As I read the part of the article about the value in letting students explore the basics of a new concept before giving them the rules and theory behind it, I started thinking about what this might look like on a practical level. Following are some examples I came up with.
Today’s New York Times (in the Science Times section, the reason my family buys the Times every Tuesday) is an interesting article on a very different approach to math learning: Brain Calisthenics Help Break Down Abstract Ideas, Researchers Say. The idea is that frequent presentation of examples and forcing rapid choices forces perceptual learning, even for what are normally seen as highly abstract symbolic tasks.
Perceptual learning involves relatively long-lasting changes to an organism's perceptual system that improve its ability to respond to its environment. Four mechanisms of perceptual learning are discussed: attention weighting, imprinting, differentiation, and unitization. By attention weighting, perception becomes adapted to tasks and environments by increasing the attention paid to important dimensions and features. By imprinting, receptors are developed that are specialized for stimuli or parts of stimuli. By differentiation, stimuli that were once indistinguishable become psychologically separated. By unitization, tasks that originally required detection of several parts are accomplished by detecting a single constructed unit representing a complex configuration. Research from cognitive psychology, psychophysics, neuroscience, expert/novice differences, development, computer science, and cross-cultural differences is described that relates to these mechanisms. The locus, limits, and applications of perceptual learning are also discussed.

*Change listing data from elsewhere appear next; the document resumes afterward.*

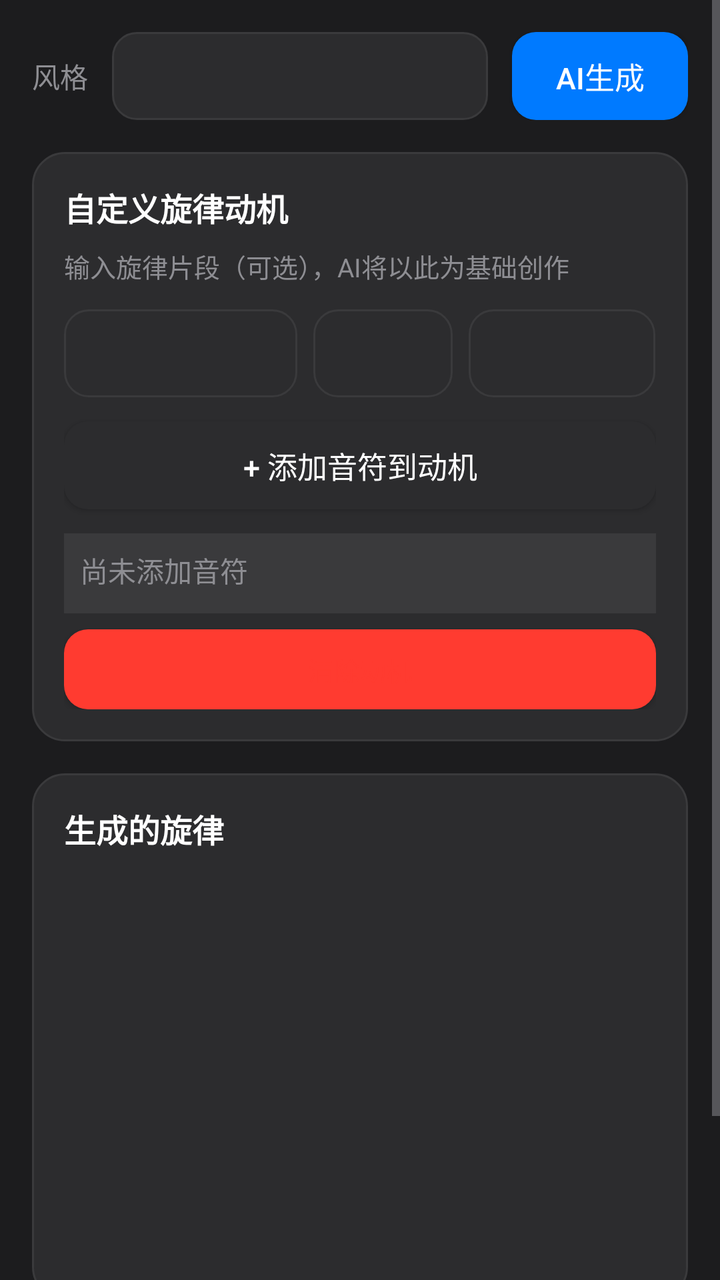
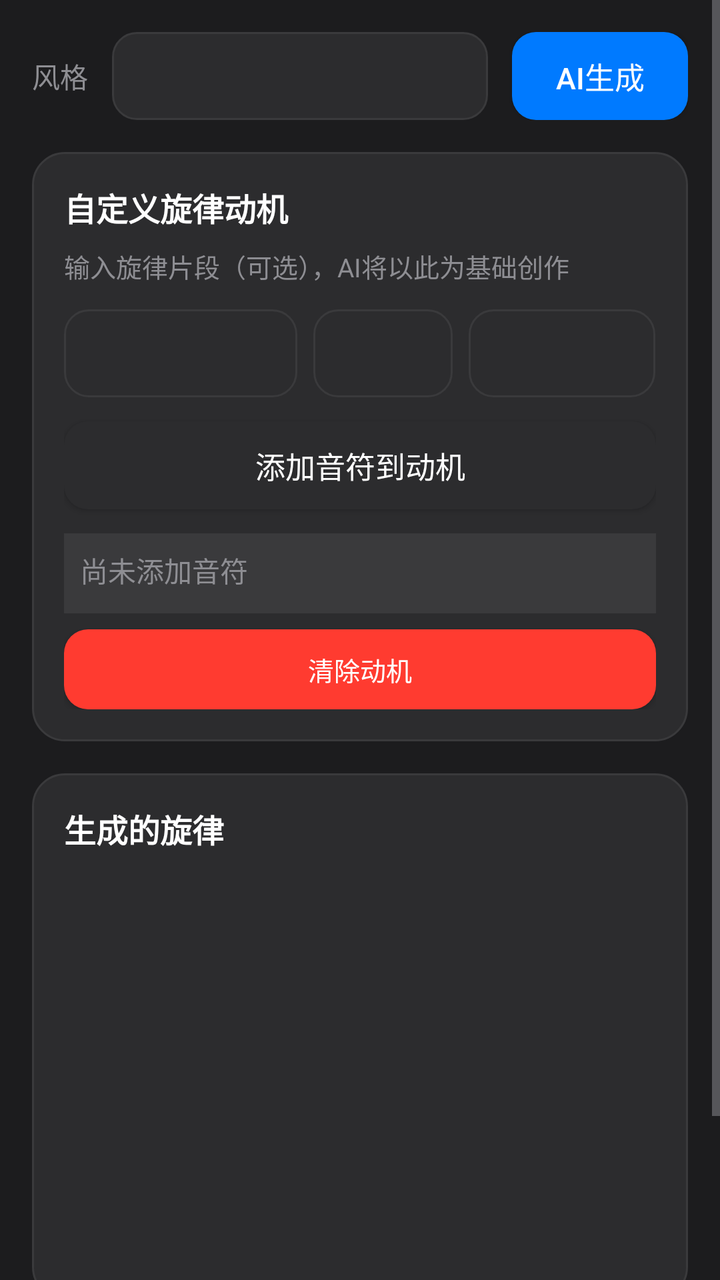

Compare the two renders of this Android layout. The source of the first and the diff that turns it into the second are given below.
<!-- AndroidManifest.xml: application theme Theme.MusicAI -->
<!-- res/layout/activity_melody_editor.xml -->
<?xml version="1.0" encoding="utf-8"?>
<ScrollView xmlns:android="http://schemas.android.com/apk/res/android"
    android:layout_width="match_parent"
    android:layout_height="match_parent"
    android:background="@color/apple_dark"
    android:fillViewport="true">

    <LinearLayout
        android:layout_width="match_parent"
        android:layout_height="wrap_content"
        android:orientation="vertical"
        android:padding="16dp"
        android:paddingTop="40dp">

        <LinearLayout
            android:layout_width="match_parent"
            android:layout_height="wrap_content"
            android:orientation="horizontal"
            android:gravity="center_vertical"
            android:layout_marginBottom="16dp">

            <TextView
                android:layout_width="wrap_content"
                android:layout_height="wrap_content"
                android:text="风格"
                android:textSize="14sp"
                android:textColor="@color/apple_text_secondary"
                android:layout_marginRight="12dp"/>

            <Spinner
                android:id="@+id/sp_style"
                android:layout_width="0dp"
                android:layout_height="44dp"
                android:layout_weight="1"
                android:background="@drawable/apple_edittext_bg"
                android:paddingHorizontal="12dp"/>

            <Button
                android:id="@+id/btn_generate"
                android:layout_width="wrap_content"
                android:layout_height="44dp"
                android:text="AI生成"
                android:textSize="15sp"
                android:textColor="@color/apple_text"
                android:background="@drawable/apple_button_primary_bg"
                android:layout_marginLeft="12dp"
               />

        </LinearLayout>

        <LinearLayout
            android:layout_width="match_parent"
            android:layout_height="wrap_content"
            android:orientation="vertical"
            android:background="@drawable/apple_card_bg"
            android:padding="16dp"
            android:layout_marginBottom="16dp">

            <TextView
                android:layout_width="match_parent"
                android:layout_height="wrap_content"
                android:text="自定义旋律动机"
                android:textSize="16sp"
                android:textColor="@color/apple_text"
                android:textStyle="bold"
                android:layout_marginBottom="8dp"/>

            <TextView
                android:layout_width="match_parent"
                android:layout_height="wrap_content"
                android:text="输入旋律片段（可选），AI将以此为基础创作"
                android:textSize="13sp"
                android:textColor="@color/apple_text_secondary"
                android:layout_marginBottom="12dp"/>

            <LinearLayout
                android:layout_width="match_parent"
                android:layout_height="wrap_content"
                android:orientation="horizontal"
                android:gravity="center_vertical"
                android:layout_marginBottom="12dp">

                <Spinner
                    android:id="@+id/sp_pitch"
                    android:layout_width="0dp"
                    android:layout_height="44dp"
                    android:layout_weight="1"
                    android:background="@drawable/apple_edittext_bg"
                    android:paddingHorizontal="8dp"
                    android:layout_marginRight="8dp"/>

                <Spinner
                    android:id="@+id/sp_octave"
                    android:layout_width="0dp"
                    android:layout_height="44dp"
                    android:layout_weight="0.6"
                    android:background="@drawable/apple_edittext_bg"
                    android:paddingHorizontal="8dp"
                    android:layout_marginRight="8dp"/>

                <Spinner
                    android:id="@+id/sp_duration"
                    android:layout_width="0dp"
                    android:layout_height="44dp"
                    android:layout_weight="0.8"
                    android:background="@drawable/apple_edittext_bg"
                    android:paddingHorizontal="8dp"/>

            </LinearLayout>

            <Button
                android:id="@+id/btn_add_custom_note"
                android:layout_width="match_parent"
                android:layout_height="44dp"
                android:text="+ 添加音符到动机"
                android:textSize="15sp"
                android:textColor="@color/apple_text"
                android:background="@drawable/apple_button_bg"
               
                android:layout_marginBottom="12dp"/>

            <TextView
                android:id="@+id/tv_custom_melody"
                android:layout_width="match_parent"
                android:layout_height="wrap_content"
                android:text="尚未添加音符"
                android:textSize="14sp"
                android:textColor="@color/apple_text_secondary"
                android:padding="8dp"
                android:background="@color/apple_mid_gray"
               
                android:minHeight="40dp"/>

            <Button
                android:id="@+id/btn_clear_custom"
                android:layout_width="match_parent"
                android:layout_height="40dp"
                android:text="清除动机"
                android:textSize="13sp"
                android:textColor="@color/apple_error"
                android:background="@drawable/apple_button_danger_bg"
               
                android:layout_marginTop="8dp"/>

        </LinearLayout>

        <LinearLayout
            android:layout_width="match_parent"
            android:layout_height="0dp"
            android:layout_weight="1"
            android:orientation="vertical"
            android:background="@drawable/apple_card_bg"
            android:padding="16dp"
            android:layout_marginBottom="16dp">

            <TextView
                android:layout_width="match_parent"
                android:layout_height="wrap_content"
                android:text="生成的旋律"
                android:textSize="16sp"
                android:textColor="@color/apple_text"
                android:textStyle="bold"
                android:layout_marginBottom="8dp"/>

            <ListView
                android:id="@+id/lv_notes"
                android:layout_width="match_parent"
                android:layout_height="200dp"
                android:divider="@color/apple_mid_gray"
                android:dividerHeight="1dp"/>

        </LinearLayout>

        <LinearLayout
            android:layout_width="match_parent"
            android:layout_height="wrap_content"
            android:orientation="horizontal"
            android:gravity="center">

            <Button
                android:id="@+id/btn_add_note"
                android:layout_width="0dp"
                android:layout_height="52dp"
                android:layout_weight="1"
                android:text="添加音符"
                android:textSize="14sp"
                android:textColor="@color/apple_text"
                android:background="@drawable/apple_button_bg"
                android:layout_marginRight="8dp"
               />

            <Button
                android:id="@+id/btn_play"
                android:layout_width="0dp"
                android:layout_height="52dp"
                android:layout_weight="1"
                android:text="播放"
                android:textSize="14sp"
                android:textColor="@color/apple_text"
                android:background="@drawable/apple_button_primary_bg"
                android:layout_marginRight="8dp"
               />

            <Button
                android:id="@+id/btn_delete"
                android:layout_width="0dp"
                android:layout_height="52dp"
                android:layout_weight="1"
                android:text="删除"
                android:textSize="14sp"
                android:textColor="@color/apple_text"
                android:background="@drawable/apple_button_danger_bg"
               />

        </LinearLayout>

        <ProgressBar
            android:id="@+id/progress_bar"
            android:layout_width="wrap_content"
            android:layout_height="wrap_content"
            android:layout_gravity="center"
            android:visibility="gone"
            android:layout_marginTop="16dp"/>

    </LinearLayout>

</ScrollView>
<!-- resources referenced by this layout -->
<resources>
  <color name="apple_dark">#1C1C1E</color>
  <color name="apple_error">#FF3B30</color>
  <color name="apple_mid_gray">#3A3A3C</color>
  <color name="apple_text">#FFFFFF</color>
  <color name="apple_text_secondary">#8E8E93</color>
  <!-- drawable apple_button_bg (drawable) -->
  <?xml version="1.0" encoding="utf-8"?>
  <selector xmlns:android="http://schemas.android.com/apk/res/android">
      <item android:state_pressed="true">
          <shape android:shape="rectangle">
              <solid android:color="@color/apple_mid_gray" />
              <corners android:radius="12dp" />
          </shape>
      </item>
      <item>
          <shape android:shape="rectangle">
              <solid android:color="@color/apple_dark_gray" />
              <corners android:radius="12dp" />
          </shape>
      </item>
  </selector>
  <!-- drawable apple_button_danger_bg (drawable) -->
  <?xml version="1.0" encoding="utf-8"?>
  <selector xmlns:android="http://schemas.android.com/apk/res/android">
      <item android:state_pressed="true">
          <shape android:shape="rectangle">
              <solid android:color="#CC3030" />
              <corners android:radius="12dp" />
          </shape>
      </item>
      <item>
          <shape android:shape="rectangle">
              <solid android:color="@color/apple_error" />
              <corners android:radius="12dp" />
          </shape>
      </item>
  </selector>
  <!-- drawable apple_button_primary_bg (drawable) -->
  <?xml version="1.0" encoding="utf-8"?>
  <selector xmlns:android="http://schemas.android.com/apk/res/android">
      <item android:state_pressed="true">
          <shape android:shape="rectangle">
              <solid android:color="@color/apple_accent_active" />
              <corners android:radius="12dp" />
          </shape>
      </item>
      <item>
          <shape android:shape="rectangle">
              <solid android:color="@color/apple_accent" />
              <corners android:radius="12dp" />
          </shape>
      </item>
  </selector>
  <!-- drawable apple_card_bg (drawable) -->
  <?xml version="1.0" encoding="utf-8"?>
  <shape xmlns:android="http://schemas.android.com/apk/res/android" android:shape="rectangle">
      <solid android:color="@color/apple_dark_gray" />
      <corners android:radius="16dp" />
      <stroke android:width="1dp" android:color="@color/apple_mid_gray" />
  </shape>
  <!-- drawable apple_edittext_bg (drawable) -->
  <?xml version="1.0" encoding="utf-8"?>
  <selector xmlns:android="http://schemas.android.com/apk/res/android">
      <item android:state_focused="true">
          <shape android:shape="rectangle">
              <solid android:color="@color/apple_dark_gray" />
              <corners android:radius="12dp" />
              <stroke android:width="2dp" android:color="@color/apple_accent" />
          </shape>
      </item>
      <item>
          <shape android:shape="rectangle">
              <solid android:color="@color/apple_dark_gray" />
              <corners android:radius="12dp" />
              <stroke android:width="1dp" android:color="@color/apple_mid_gray" />
          </shape>
      </item>
  </selector>
  <style name="Theme.MusicAI" parent="Theme.AppCompat.DayNight.NoActionBar">
          <item name="colorPrimary">@color/colorPrimary</item>
          <item name="colorPrimaryDark">@color/colorPrimaryDark</item>
          <item name="colorAccent">@color/colorAccent</item>
          <item name="android:textColorPrimary">@color/apple_text</item>
          <item name="android:textColorSecondary">@color/apple_text_secondary</item>
          <item name="android:windowBackground">@color/apple_dark</item>
          <item name="android:statusBarColor">@color/apple_dark</item>
          <item name="android:navigationBarColor">@color/apple_dark</item>
      </style>
  <color name="apple_dark_gray">#2C2C2E</color>
  <color name="apple_accent_active">#0066CC</color>
  <color name="apple_accent">#007AFF</color>
  <color name="colorPrimary">#007AFF</color>
  <color name="colorPrimaryDark">#1C1C1E</color>
  <color name="colorAccent">#34C759</color>
</resources>

<!-- the commit's change to res/layout/activity_melody_editor.xml (unified diff, before → after) -->
@@ -10,7 +10,7 @@
         android:layout_height="wrap_content"
         android:orientation="vertical"
         android:padding="16dp"
-        android:paddingTop="40dp">
+        android:paddingTop="48dp">
 
         <LinearLayout
             android:layout_width="match_parent"
@@ -44,7 +44,7 @@
                 android:textColor="@color/apple_text"
                 android:background="@drawable/apple_button_primary_bg"
                 android:layout_marginLeft="12dp"
-               />
+                android:cornerRadius="10dp"/>
 
         </LinearLayout>
 
@@ -112,11 +112,11 @@
                 android:id="@+id/btn_add_custom_note"
                 android:layout_width="match_parent"
                 android:layout_height="44dp"
-                android:text="+ 添加音符到动机"
+                android:text="添加音符到动机"
                 android:textSize="15sp"
                 android:textColor="@color/apple_text"
                 android:background="@drawable/apple_button_bg"
-               
+                android:cornerRadius="10dp"
                 android:layout_marginBottom="12dp"/>
 
             <TextView
@@ -128,7 +128,7 @@
                 android:textColor="@color/apple_text_secondary"
                 android:padding="8dp"
                 android:background="@color/apple_mid_gray"
-               
+                android:cornerRadius="8dp"
                 android:minHeight="40dp"/>
 
             <Button
@@ -137,9 +137,9 @@
                 android:layout_height="40dp"
                 android:text="清除动机"
                 android:textSize="13sp"
-                android:textColor="@color/apple_error"
+                android:textColor="@color/apple_text"
                 android:background="@drawable/apple_button_danger_bg"
-               
+                android:cornerRadius="8dp"
                 android:layout_marginTop="8dp"/>
 
         </LinearLayout>
@@ -187,7 +187,7 @@
                 android:textColor="@color/apple_text"
                 android:background="@drawable/apple_button_bg"
                 android:layout_marginRight="8dp"
-               />
+                android:cornerRadius="10dp"/>
 
             <Button
                 android:id="@+id/btn_play"
@@ -199,7 +199,7 @@
                 android:textColor="@color/apple_text"
                 android:background="@drawable/apple_button_primary_bg"
                 android:layout_marginRight="8dp"
-               />
+                android:cornerRadius="10dp"/>
 
             <Button
                 android:id="@+id/btn_delete"
@@ -210,7 +210,7 @@
                 android:textSize="14sp"
                 android:textColor="@color/apple_text"
                 android:background="@drawable/apple_button_danger_bg"
-               />
+                android:cornerRadius="10dp"/>
 
         </LinearLayout>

Perceptual learning is the specific and relatively permanent modification of perception and behavior following sensory experience. It encompasses parts of the learning process that are independent from conscious forms of learning and involve structural and/or functional changes in primary sensory cortices. A familiar example is the treatment for a "lazy" or crossed eye. Covering the good eye causes gradual improvement in the weaker eye's cortical representations. If the good eye is patched too long, however, it learns to see less acutely.This book presents advances made in the last decade in this rapidly growing field. The first part examines neuronal changes caused by lesions or external influences. It discusses the effects of these changes on behavior and the extent to which plasticity in sensory systems is possible. Taking a broader view, the second part looks at how more conscious or systemic stimuli cause cortical changes. Clinical trials in which subjects are taught to recognize visual and auditory stimuli demonstrate the relationship between perceptual and cognitive learning. The final sections offer general models of perceptual learning and discuss the future of the field.
About the Author Manfred Fahle is Head of the Institute of Brain Research IV and the Unit for Human Neurobiology at the University of Bremen and a Visiting Professor at University College London, Institute of Ophthalmology.

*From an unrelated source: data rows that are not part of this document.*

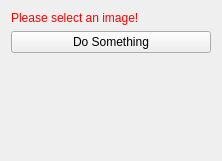
The window that Plugins/org.mitk.gui.qt.eventrecorder/src/internal/InteractionEventRecorderControls.ui (MITK/MITK) describes before a commit, drawn with Qt 5.
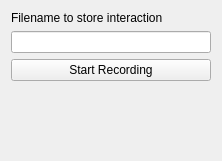
The same window after the commit.

Commit message: move recorder initaialization into plugin

What changed in the file:
```diff
--- a/Plugins/org.mitk.gui.qt.eventrecorder/src/internal/InteractionEventRecorderControls.ui
+++ b/Plugins/org.mitk.gui.qt.eventrecorder/src/internal/InteractionEventRecorderControls.ui
@@ -21,22 +21,22 @@
   </property>
   <layout class="QVBoxLayout" name="verticalLayout">
    <item>
-    <widget class="QLabel" name="labelWarning">
-     <property name="styleSheet">
-      <string notr="true">QLabel { color: rgb(255, 0, 0) }</string>
-     </property>
+    <widget class="QLabel" name="label">
      <property name="text">
-      <string>Please select an image!</string>
+      <string>Filename to store interaction</string>
      </property>
     </widget>
    </item>
    <item>
-    <widget class="QPushButton" name="buttonPerformImageProcessing">
+    <widget class="QLineEdit" name="textFileName"/>
+   </item>
+   <item>
+    <widget class="QPushButton" name="btnStartRecording">
      <property name="toolTip">
       <string>Do image processing</string>
      </property>
      <property name="text">
-      <string>Do Something</string>
+      <string>Start Recording</string>
      </property>
     </widget>
    </item>
```
The commit also changes 4 other files.
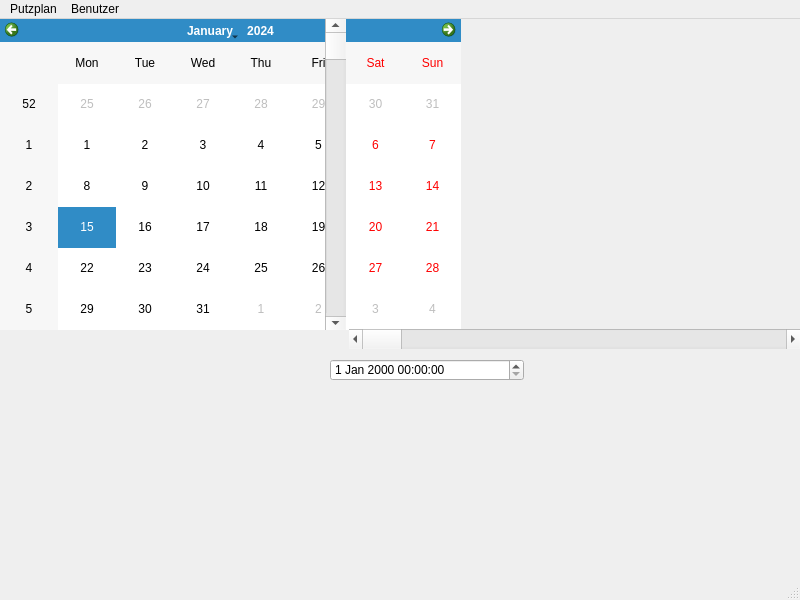
Above: OrgaNicer/organicer.ui from Dirkoonk/OrgaNicer before the change. Below: the same form after it.
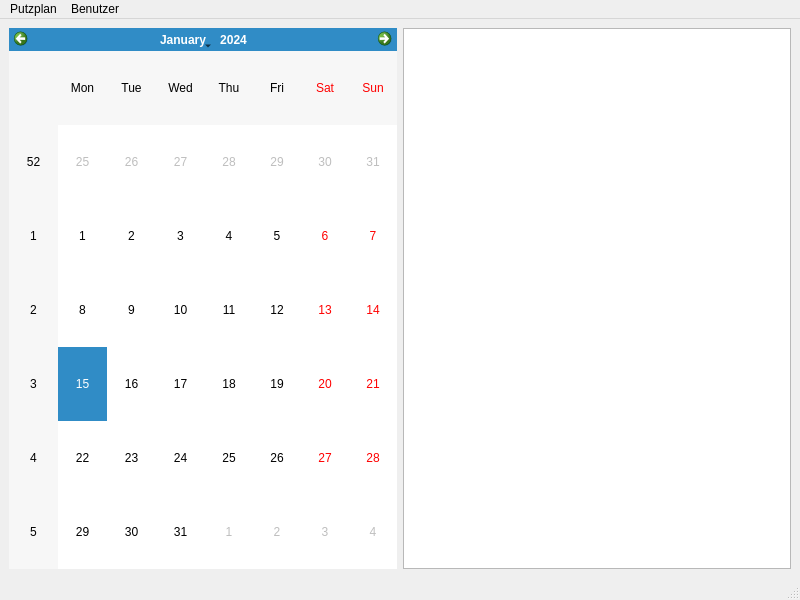
That is the form after the change.

What changed in the file:
```diff
--- a/OrgaNicer/organicer.ui
+++ b/OrgaNicer/organicer.ui
@@ -14,52 +14,14 @@
    <string>OrgaNicer</string>
   </property>
   <widget class="QWidget" name="centralwidget">
-   <widget class="QDateTimeEdit" name="dateTimeEdit">
-    <property name="geometry">
-     <rect>
-      <x>330</x>
-      <y>340</y>
-      <width>194</width>
-      <height>22</height>
-     </rect>
-    </property>
-   </widget>
-   <widget class="QCalendarWidget" name="calendarWidget">
-    <property name="geometry">
-     <rect>
-      <x>0</x>
-      <y>0</y>
-      <width>461</width>
-      <height>311</height>
-     </rect>
-    </property>
-   </widget>
-   <widget class="QScrollBar" name="horizontalScrollBar">
-    <property name="geometry">
-     <rect>
-      <x>349</x>
-      <y>310</y>
-      <width>451</width>
-      <height>20</height>
-     </rect>
-    </property>
-    <property name="orientation">
-     <enum>Qt::Horizontal</enum>
-    </property>
-   </widget>
-   <widget class="QScrollBar" name="verticalScrollBar">
-    <property name="geometry">
-     <rect>
-      <x>325</x>
-      <y>0</y>
-      <width>21</width>
-      <height>311</height>
-     </rect>
-    </property>
-    <property name="orientation">
-     <enum>Qt::Vertical</enum>
-    </property>
-   </widget>
+   <layout class="QHBoxLayout" name="horizontalLayout">
+    <item>
+     <widget class="QCalendarWidget" name="calendarWidget"/>
+    </item>
+    <item>
+     <widget class="QListWidget" name="AListe"/>
+    </item>
+   </layout>
   </widget>
   <widget class="QMenuBar" name="menubar">
    <property name="geometry">
```
Left out of the diff: 2 changed lines with no effect on the pictures.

The brain is a pattern-recognition machine, after all, and when focused properly, it can quickly deepen a person’s grasp of a principle, new studies suggest. Better yet, perceptual knowledge builds automatically: There’s no reason someone with a good eye for fashion or wordplay cannot develop an intuition for classifying rocks or mammals or algebraic equations, given a little interest or motivation. “When facing problems in real-life situations, the first question is always, ‘What am I looking at? What kind of problem is this?’ ” said Philip J. Kellman, a psychologist at the University of California, Los Angeles. “Any theory of how we learn presupposes perceptual knowledge — that we know which facts are relevant, that we know what to look for.”
The challenge for education, Dr. Kellman added, “is what do we need to do to make this happen efficiently?”

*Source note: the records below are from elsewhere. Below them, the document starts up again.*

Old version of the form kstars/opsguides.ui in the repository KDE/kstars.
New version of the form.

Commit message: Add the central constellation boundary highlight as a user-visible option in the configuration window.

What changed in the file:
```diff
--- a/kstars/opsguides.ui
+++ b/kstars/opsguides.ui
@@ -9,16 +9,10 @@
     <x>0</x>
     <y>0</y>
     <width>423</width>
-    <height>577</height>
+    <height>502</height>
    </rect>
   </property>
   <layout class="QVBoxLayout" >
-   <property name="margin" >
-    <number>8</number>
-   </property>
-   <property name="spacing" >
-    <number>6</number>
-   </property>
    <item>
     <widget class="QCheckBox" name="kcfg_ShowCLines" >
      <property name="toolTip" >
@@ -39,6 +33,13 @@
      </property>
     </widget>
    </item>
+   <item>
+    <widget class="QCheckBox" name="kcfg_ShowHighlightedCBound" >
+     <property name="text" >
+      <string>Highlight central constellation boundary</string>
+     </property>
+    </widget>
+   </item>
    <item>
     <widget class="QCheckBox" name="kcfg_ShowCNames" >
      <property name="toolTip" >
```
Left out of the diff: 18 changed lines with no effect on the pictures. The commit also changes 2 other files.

Perceptual learning in humans occurs when a person is repeatedly exposed to specific stimuli (information). Perceptual learning involves long lasting and amazing changes to the human perceptual system that incredibly improve one’s ability to respond to the environment.